_DATA TO PROCESS:_

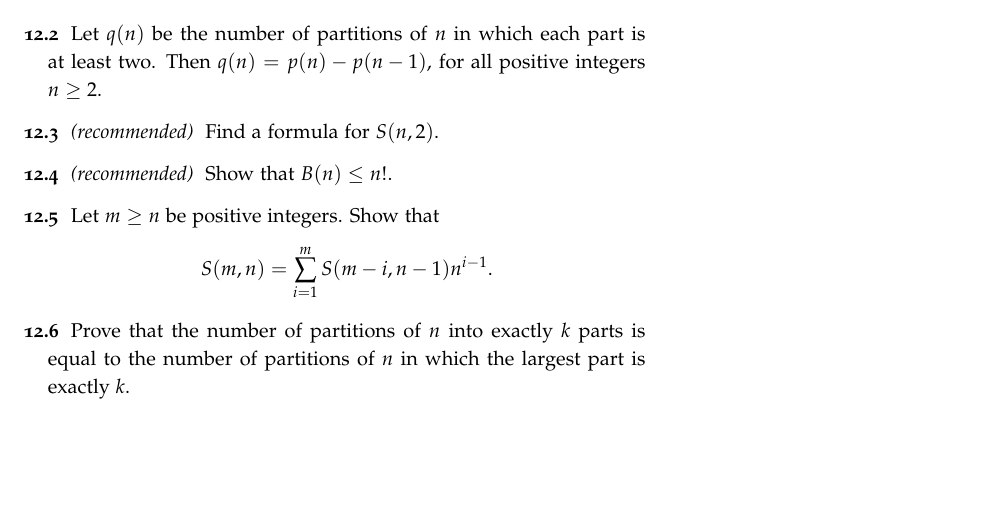
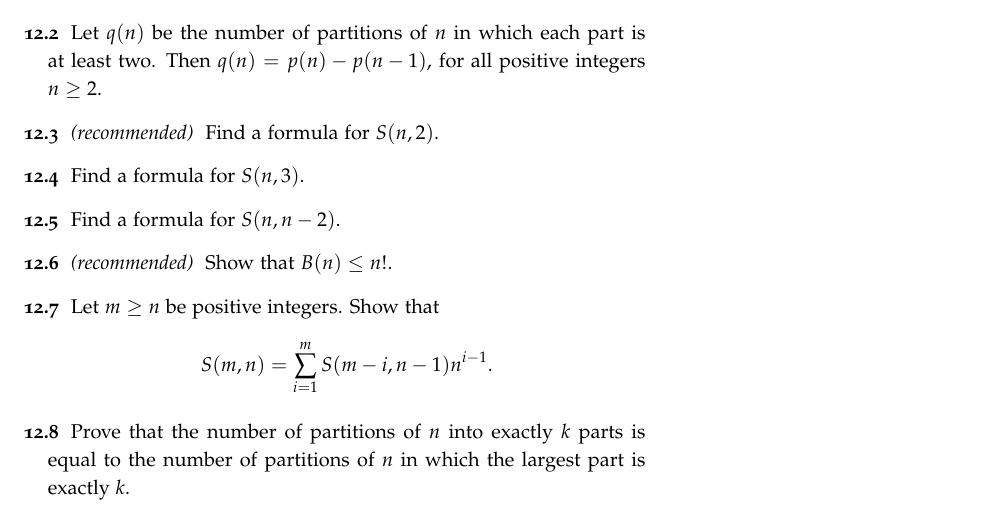
Before and after one commit to alexanderknop/I2DM, a LaTeX thesis (main.tex, which reads parts/part_2/chapter_12_partitions.tex): part of page 93 of 112, cut so that both start at the same text, the shorter picture padded with empty space. Compiled offline with pdfLaTeX.

Commit message:
Add exercises

```diff
--- a/parts/part_2/chapter_12_partitions.tex
+++ b/parts/part_2/chapter_12_partitions.tex
@@ -293,6 +293,8 @@ Using these diagrams, it is easy to show the following theorem.
     Let $q(n)$ be the number of partitions of $n$ in which each part is at least
     two. Then $q(n) = p(n) - p(n - 1)$, for all positive integers $n \ge 2$.
   \exercise[recommended] Find a formula for $S(n, 2)$.
+  \exercise Find a formula for $S(n, 3)$.
+  \exercise Find a formula for $S(n, n - 2)$.
   \exercise[recommended] Show that $B(n) \le n!$.
   \exercise Let $m \ge n$ be positive integers. Show that
     \[
```
Also changed, not shown: I2DM.pdf.
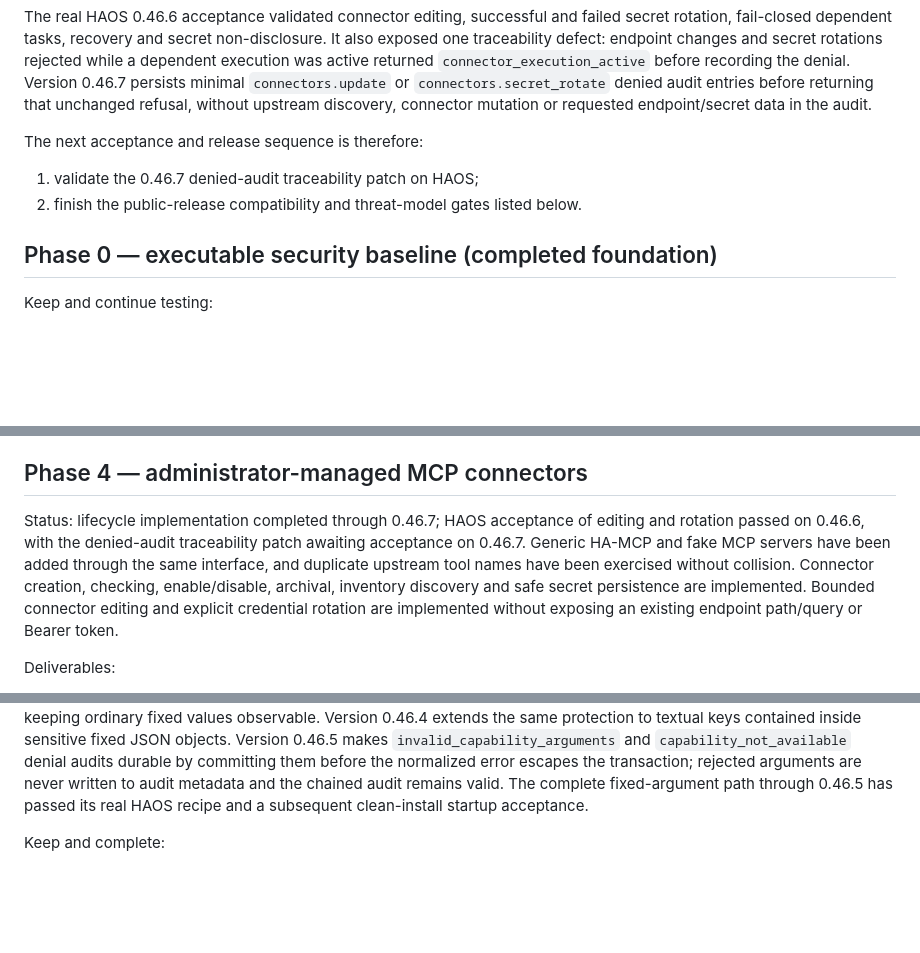
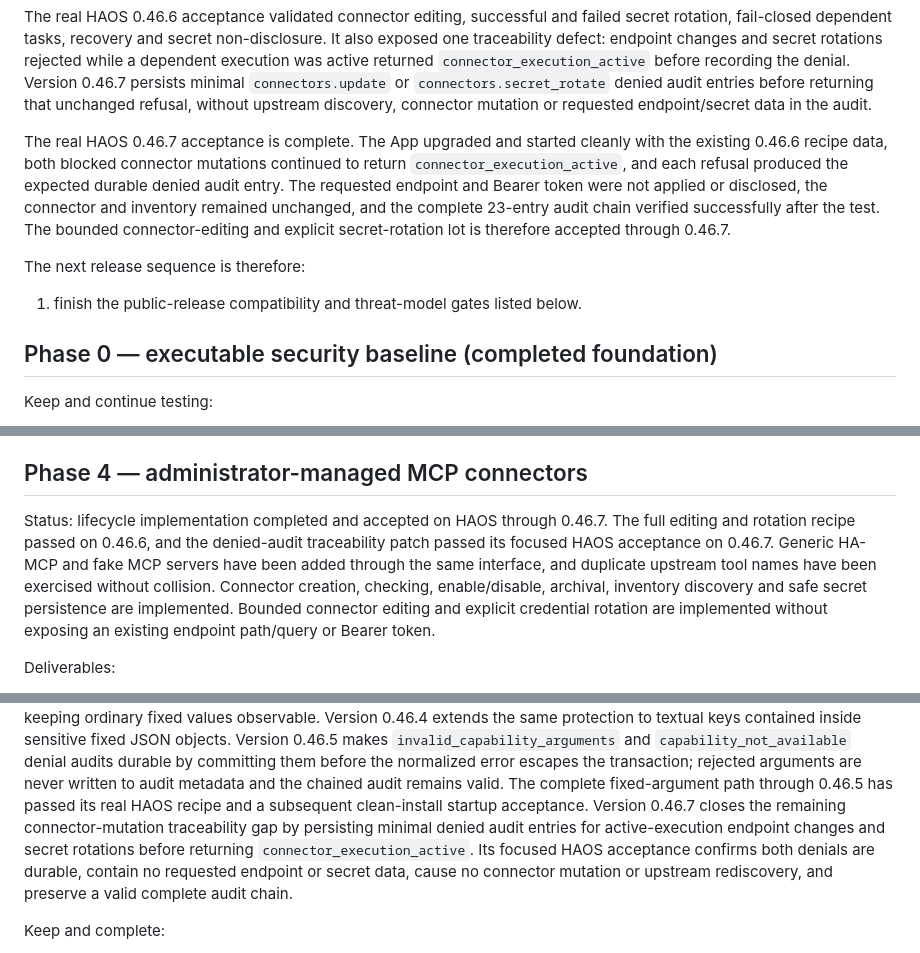
Before and after one commit to tlamoureux24/haos_apps, a Markdown page: agent_gateway/IMPLEMENTATION_PLAN.md, 3 parts joined by grey strips. Drawn GitHub-style; blank space fills up the shorter version.

Commit message:
docs(agent-gateway): record 0.46.7 HAOS acceptance

```diff
--- a/agent_gateway/IMPLEMENTATION_PLAN.md
+++ b/agent_gateway/IMPLEMENTATION_PLAN.md
@@ -126,10 +126,18 @@ persists minimal `connectors.update` or `connectors.secret_rotate` denied audit
 entries before returning that unchanged refusal, without upstream discovery,
 connector mutation or requested endpoint/secret data in the audit.
 
-The next acceptance and release sequence is therefore:
+The real HAOS 0.46.7 acceptance is complete. The App upgraded and started
+cleanly with the existing 0.46.6 recipe data, both blocked connector mutations
+continued to return `connector_execution_active`, and each refusal produced the
+expected durable denied audit entry. The requested endpoint and Bearer token
+were not applied or disclosed, the connector and inventory remained unchanged,
+and the complete 23-entry audit chain verified successfully after the test. The
+bounded connector-editing and explicit secret-rotation lot is therefore accepted
+through 0.46.7.
 
-1. validate the 0.46.7 denied-audit traceability patch on HAOS;
-2. finish the public-release compatibility and threat-model gates listed below.
+The next release sequence is therefore:
+
+1. finish the public-release compatibility and threat-model gates listed below.
 
 ## Phase 0 — executable security baseline (completed foundation)
 
@@ -205,14 +213,15 @@ reinstall because the development database contains no useful user data.
 
 ## Phase 4 — administrator-managed MCP connectors
 
-Status: lifecycle implementation completed through 0.46.7; HAOS acceptance of
-editing and rotation passed on 0.46.6, with the denied-audit traceability patch
-awaiting acceptance on 0.46.7. Generic HA-MCP and fake MCP
-servers have been added through the same interface, and duplicate upstream tool
-names have been exercised without collision. Connector creation, checking,
-enable/disable, archival, inventory discovery and safe secret persistence are
-implemented. Bounded connector editing and explicit credential rotation are
-implemented without exposing an existing endpoint path/query or Bearer token.
+Status: lifecycle implementation completed and accepted on HAOS through 0.46.7.
+The full editing and rotation recipe passed on 0.46.6, and the denied-audit
+traceability patch passed its focused HAOS acceptance on 0.46.7. Generic HA-MCP
+and fake MCP servers have been added through the same interface, and duplicate
+upstream tool names have been exercised without collision. Connector creation,
+checking, enable/disable, archival, inventory discovery and safe secret
+persistence are implemented. Bounded connector editing and explicit credential
+rotation are implemented without exposing an existing endpoint path/query or
+Bearer token.
 
 Deliverables:
 
@@ -617,7 +626,13 @@ textual keys contained inside sensitive fixed JSON objects. Version 0.46.5 makes
 durable by committing them before the normalized error escapes the transaction;
 rejected arguments are never written to audit metadata and the chained audit
 remains valid. The complete fixed-argument path through 0.46.5 has passed its
-real HAOS recipe and a subsequent clean-install startup acceptance.
+real HAOS recipe and a subsequent clean-install startup acceptance. Version
+0.46.7 closes the remaining connector-mutation traceability gap by persisting
+minimal denied audit entries for active-execution endpoint changes and secret
+rotations before returning `connector_execution_active`. Its focused HAOS
+acceptance confirms both denials are durable, contain no requested endpoint or
+secret data, cause no connector mutation or upstream rediscovery, and preserve
+a valid complete audit chain.
 
 Keep and complete:
 
```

_BRIEF:_
What is needed is each line of the entries that contains the word "release".

_FINISHED TASK:_
-The next acceptance and release sequence is therefore:
-2. finish the public-release compatibility and threat-model gates listed below.
+The next release sequence is therefore:
+1. finish the public-release compatibility and threat-model gates listed below.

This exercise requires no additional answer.